═════ DATA
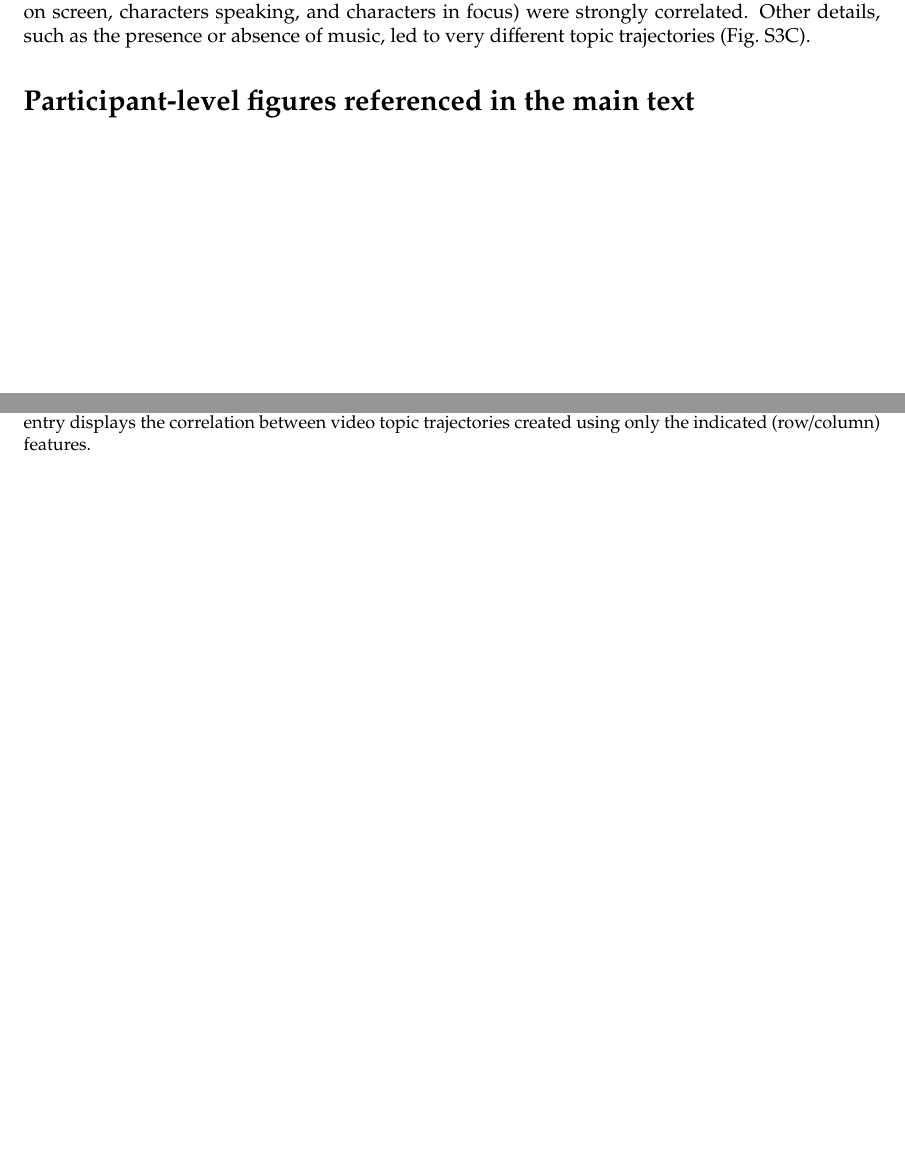
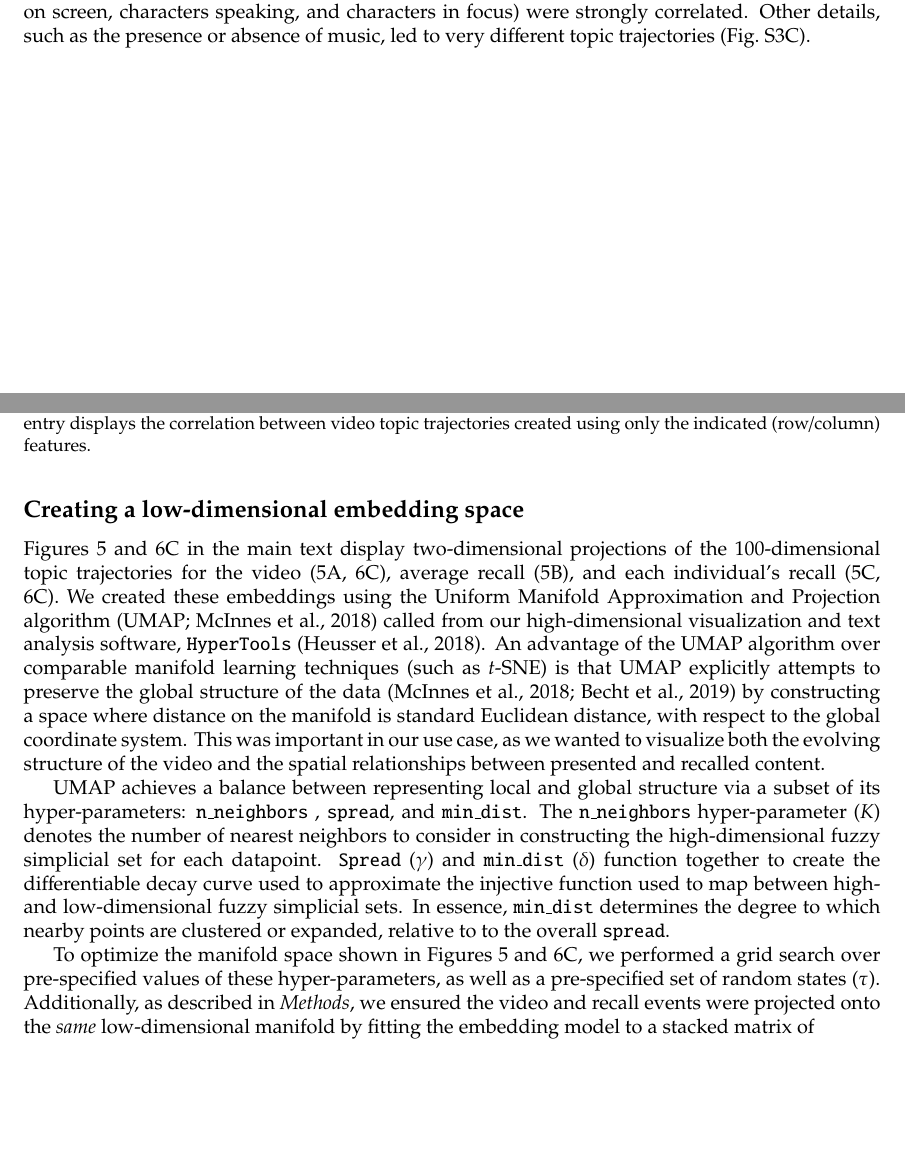
Before and after one commit to ContextLab/sherlock-topic-model-paper, a LaTeX document (paper/supporting_information.tex): two parts of pages 2 and 6 of 9 before the commit and two parts of pages 4 and 5 of 10 after it, joined at a grey line, cut so that both start at the same text, the shorter picture padded with empty space. The pictures show the PDF file paper/supporting_information.pdf that the author committed with the source.

Commit message:
WIP embedding optimization section

```diff
--- a/paper/supporting_information.tex
+++ b/paper/supporting_information.tex
@@ -8,6 +8,7 @@
 \usepackage{graphicx}
 \usepackage{newfloat}
 \usepackage{setspace}
+\usepackage{placeins}
 %\doublespacing
 
 \newcommand{\argmax}{\mathop{\mathrm{argmax}}\limits}
@@ -55,16 +56,16 @@ The optimized model converged on 32 unique topics that were assigned non-zero we
 
 \begin{figure}[p!]
 \centering
-\includegraphics[width=0.75\textwidth]{figs/topic_words}
+\includegraphics[width=0.65\textwidth]{figs/topic_words}
 \caption{\small \textbf{Topics discovered in \textit{Sherlock}.} We applied a topic model to hand-annotated information about 1000 scenes spanning the 45 minute episode.  We identified 27 unique topics with non-zero weights (we used $K=100$ topics to fit the model).  Each topic comprises a distribution of weights over all words in the vocabulary.  For each topic, we show the words with the 10 largest weights, along with a suggested description of the topic.}
 \label{fig:topics}
 \end{figure}
-
+\FloatBarrier
 
 \subsection*{Feature importance analyses}
 To determine the contribution of each feature to the structure of the video topic proportions, we conducted a ``leave one out'' analysis.  Specifically, we compared the original video topic trajectory (created using all hand-annotated features from the 1000 hand-annotated scenes spanning the \textit{Sherlock} episode; see \textit{Methods} for a full list of features) with video trajectories created using all but one type of feature.  We created temporal correlation matrices for each trajectory (using the topic proportions matrices) and correlated the upper triangles of each impoverished trajectory with the original feature-complete trajectory.  Observing a lower correlation between an impoverished trajectory (holding out a particular feature) and the feature-complete trajectory would suggest that the given feature played a more prominent role in shaping the temporal structure of the feature-complete trajectory.  We found that hand-annotated scene locations provided the most structure to the feature-complete trajectory, whereas the name of the character(s) in focus for each shot provided the least structure (Fig.~\ref{fig:feature-importance}A).
 
-\begin{figure}[p!]
+\begin{figure}[t]
 \centering
 \includegraphics[width=1\textwidth]{figs/feature_value}
 \caption{\small \textbf{Feature importance analysis.} \textbf{A.} Contributions of each feature type to the structure of the video trajectory. The bar heights reflect the correlation between the video trajectory computed using all features with a video trajectory computed using all features except the indicated feature.  (Lower bars reflect features that contribute more substantially to the video trajectory's shape.) \textbf{B.} Which features are preserved during recall?  The bar heights reflect the (average) across-participant correlations between the video and recall trajectories.  Error bars denote bootstrap-estimated standard error of the mean.  \textbf{C.} Feature correlation matrix.  Each entry displays the correlation between video topic trajectories created using only the indicated (row/column) features.}
@@ -74,6 +75,14 @@ To determine the contribution of each feature to the structure of the video topi
 We also carried out an analysis of which annotated features tended to shape aspects of the video topic trajectory's structure that were preserved in participants' recalls.  Specifically, we computed the timepoint-by-timepoint correlation matrix of the video topic trajectory, and correlated its upper triangle with that of the timepoint-by-timepoint correlation matrices of each participant's recall topic trajectory (resampled using linear interpolation to have the same number of timepoints as the video trajectory).  This yielded a single correlation coefficient for each participant.  We then repeated this analysis with each annotated feature held out in turn.  Observing a lower correlation between the video and recall trajectories (when a given feature was held out) would indicate that participants utilize changes in that feature's content to discriminate between sections of the video when organizing their recalls.  We found that hand-annotated narrative details were the most heavily utilized type of feature, whereas changes in which character was speaking tended not to impact participants' recall structures (Fig.~\ref{fig:feature-importance}B).
 
 Next, we wondered how the different types of features might relate.  For example, knowing which character is in focus during a given scene may also provide information about which character is speaking.  We computed video topic trajectories for each feature in turn, and then compared the upper triangles of the temporal correlation matrices of all pairs of features.  This provided additional confirmation that the shape of the full trajectory (including all types of features) was largely driven by narrative details.  We also found that character-driven features (characters on screen, characters speaking, and characters in focus) were strongly correlated.  Other details, such as the presence or absence of music, led to very different topic trajectories (Fig.~\ref{fig:feature-importance}C).
+\FloatBarrier
+
+\subsection*{Creating a low-dimensional embedding space}
+Figures~5 and 6C in the main text display two-dimensional projections of the 100-dimensional topic trajectories for the video (5A, 6C), average recall (5B), and each individual's recall (5C, 6C).  We created these embeddings using the Uniform Manifold Approximation and Projection algorithm \citep[UMAP;][]{McInEtal18} called from our high-dimensional visualization and text analysis software, \texttt{HyperTools}~\citep{HeusEtal18a}.  An advantage of the UMAP algorithm over comparable manifold learning techniques (such as $t$-SNE) is that UMAP explicitly attempts to preserve the global structure of the data \citep{McInEtal18,BechEtal19} by constructing a space where distance on the manifold is standard Euclidean distance, with respect to the global coordinate system.  This was important in our use case, as we wanted to visualize both the evolving structure of the video and the spatial relationships between presented and recalled content.
+
+UMAP achieves a balance between representing local and global structure via a subset of its hyper-parameters: \texttt{n\_neighbors} , \texttt{spread}, and \texttt{min\_dist}.  The \texttt{n\_neighbors} hyper-parameter ($K$) denotes the number of nearest neighbors to consider in constructing the high-dimensional fuzzy simplicial set for each datapoint.  \texttt{Spread} ($\gamma$) and \texttt{min\_dist} ($\delta$) function together to create the differentiable decay curve used to approximate the injective function used to map between high- and low-dimensional fuzzy simplicial sets.  In essence, \texttt{min\_dist} determines the degree to which nearby points are clustered or expanded, relative to to the overall \texttt{spread}.
+
+To optimize the manifold space shown in Figures~5 and 6C, we performed a grid search over pre-specified values of these hyper-parameters, as well as a pre-specified set of random states ($\tau$).  Additionally, as described in \textit{Methods}, we ensured the video and recall events were projected onto the \textit{same} low-dimensional manifold by fitting the embedding model to a stacked matrix of
 
 
 
```
Also changed, not shown: paper/supporting_information.pdf.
══════════
◆ REQUIRED WORK ◆
With the pictures left aside, set down each entry above exactly as it stands.

◆ EXERCISE RESPONSE ◆
Before and after one commit to ContextLab/sherlock-topic-model-paper, a LaTeX document (paper/supporting_information.tex): two parts of pages 2 and 6 of 9 before the commit and two parts of pages 4 and 5 of 10 after it, joined at a grey line, cut so that both start at the same text, the shorter picture padded with empty space. The pictures show the PDF file paper/supporting_information.pdf that the author committed with the source.

Commit message:
WIP embedding optimization section

```diff
--- a/paper/supporting_information.tex
+++ b/paper/supporting_information.tex
@@ -8,6 +8,7 @@
 \usepackage{graphicx}
 \usepackage{newfloat}
 \usepackage{setspace}
+\usepackage{placeins}
 %\doublespacing
 
 \newcommand{\argmax}{\mathop{\mathrm{argmax}}\limits}
@@ -55,16 +56,16 @@ The optimized model converged on 32 unique topics that were assigned non-zero we
 
 \begin{figure}[p!]
 \centering
-\includegraphics[width=0.75\textwidth]{figs/topic_words}
+\includegraphics[width=0.65\textwidth]{figs/topic_words}
 \caption{\small \textbf{Topics discovered in \textit{Sherlock}.} We applied a topic model to hand-annotated information about 1000 scenes spanning the 45 minute episode.  We identified 27 unique topics with non-zero weights (we used $K=100$ topics to fit the model).  Each topic comprises a distribution of weights over all words in the vocabulary.  For each topic, we show the words with the 10 largest weights, along with a suggested description of the topic.}
 \label{fig:topics}
 \end{figure}
-
+\FloatBarrier
 
 \subsection*{Feature importance analyses}
 To determine the contribution of each feature to the structure of the video topic proportions, we conducted a ``leave one out'' analysis.  Specifically, we compared the original video topic trajectory (created using all hand-annotated features from the 1000 hand-annotated scenes spanning the \textit{Sherlock} episode; see \textit{Methods} for a full list of features) with video trajectories created using all but one type of feature.  We created temporal correlation matrices for each trajectory (using the topic proportions matrices) and correlated the upper triangles of each impoverished trajectory with the original feature-complete trajectory.  Observing a lower correlation between an impoverished trajectory (holding out a particular feature) and the feature-complete trajectory would suggest that the given feature played a more prominent role in shaping the temporal structure of the feature-complete trajectory.  We found that hand-annotated scene locations provided the most structure to the feature-complete trajectory, whereas the name of the character(s) in focus for each shot provided the least structure (Fig.~\ref{fig:feature-importance}A).
 
-\begin{figure}[p!]
+\begin{figure}[t]
 \centering
 \includegraphics[width=1\textwidth]{figs/feature_value}
 \caption{\small \textbf{Feature importance analysis.} \textbf{A.} Contributions of each feature type to the structure of the video trajectory. The bar heights reflect the correlation between the video trajectory computed using all features with a video trajectory computed using all features except the indicated feature.  (Lower bars reflect features that contribute more substantially to the video trajectory's shape.) \textbf{B.} Which features are preserved during recall?  The bar heights reflect the (average) across-participant correlations between the video and recall trajectories.  Error bars denote bootstrap-estimated standard error of the mean.  \textbf{C.} Feature correlation matrix.  Each entry displays the correlation between video topic trajectories created using only the indicated (row/column) features.}
@@ -74,6 +75,14 @@ To determine the contribution of each feature to the structure of the video topi
 We also carried out an analysis of which annotated features tended to shape aspects of the video topic trajectory's structure that were preserved in participants' recalls.  Specifically, we computed the timepoint-by-timepoint correlation matrix of the video topic trajectory, and correlated its upper triangle with that of the timepoint-by-timepoint correlation matrices of each participant's recall topic trajectory (resampled using linear interpolation to have the same number of timepoints as the video trajectory).  This yielded a single correlation coefficient for each participant.  We then repeated this analysis with each annotated feature held out in turn.  Observing a lower correlation between the video and recall trajectories (when a given feature was held out) would indicate that participants utilize changes in that feature's content to discriminate between sections of the video when organizing their recalls.  We found that hand-annotated narrative details were the most heavily utilized type of feature, whereas changes in which character was speaking tended not to impact participants' recall structures (Fig.~\ref{fig:feature-importance}B).
 
 Next, we wondered how the different types of features might relate.  For example, knowing which character is in focus during a given scene may also provide information about which character is speaking.  We computed video topic trajectories for each feature in turn, and then compared the upper triangles of the temporal correlation matrices of all pairs of features.  This provided additional confirmation that the shape of the full trajectory (including all types of features) was largely driven by narrative details.  We also found that character-driven features (characters on screen, characters speaking, and characters in focus) were strongly correlated.  Other details, such as the presence or absence of music, led to very different topic trajectories (Fig.~\ref{fig:feature-importance}C).
+\FloatBarrier
+
+\subsection*{Creating a low-dimensional embedding space}
+Figures~5 and 6C in the main text display two-dimensional projections of the 100-dimensional topic trajectories for the video (5A, 6C), average recall (5B), and each individual's recall (5C, 6C).  We created these embeddings using the Uniform Manifold Approximation and Projection algorithm \citep[UMAP;][]{McInEtal18} called from our high-dimensional visualization and text analysis software, \texttt{HyperTools}~\citep{HeusEtal18a}.  An advantage of the UMAP algorithm over comparable manifold learning techniques (such as $t$-SNE) is that UMAP explicitly attempts to preserve the global structure of the data \citep{McInEtal18,BechEtal19} by constructing a space where distance on the manifold is standard Euclidean distance, with respect to the global coordinate system.  This was important in our use case, as we wanted to visualize both the evolving structure of the video and the spatial relationships between presented and recalled content.
+
+UMAP achieves a balance between representing local and global structure via a subset of its hyper-parameters: \texttt{n\_neighbors} , \texttt{spread}, and \texttt{min\_dist}.  The \texttt{n\_neighbors} hyper-parameter ($K$) denotes the number of nearest neighbors to consider in constructing the high-dimensional fuzzy simplicial set for each datapoint.  \texttt{Spread} ($\gamma$) and \texttt{min\_dist} ($\delta$) function together to create the differentiable decay curve used to approximate the injective function used to map between high- and low-dimensional fuzzy simplicial sets.  In essence, \texttt{min\_dist} determines the degree to which nearby points are clustered or expanded, relative to to the overall \texttt{spread}.
+
+To optimize the manifold space shown in Figures~5 and 6C, we performed a grid search over pre-specified values of these hyper-parameters, as well as a pre-specified set of random states ($\tau$).  Additionally, as described in \textit{Methods}, we ensured the video and recall events were projected onto the \textit{same} low-dimensional manifold by fitting the embedding model to a stacked matrix of
 
 
 
```
Also changed, not shown: paper/supporting_information.pdf.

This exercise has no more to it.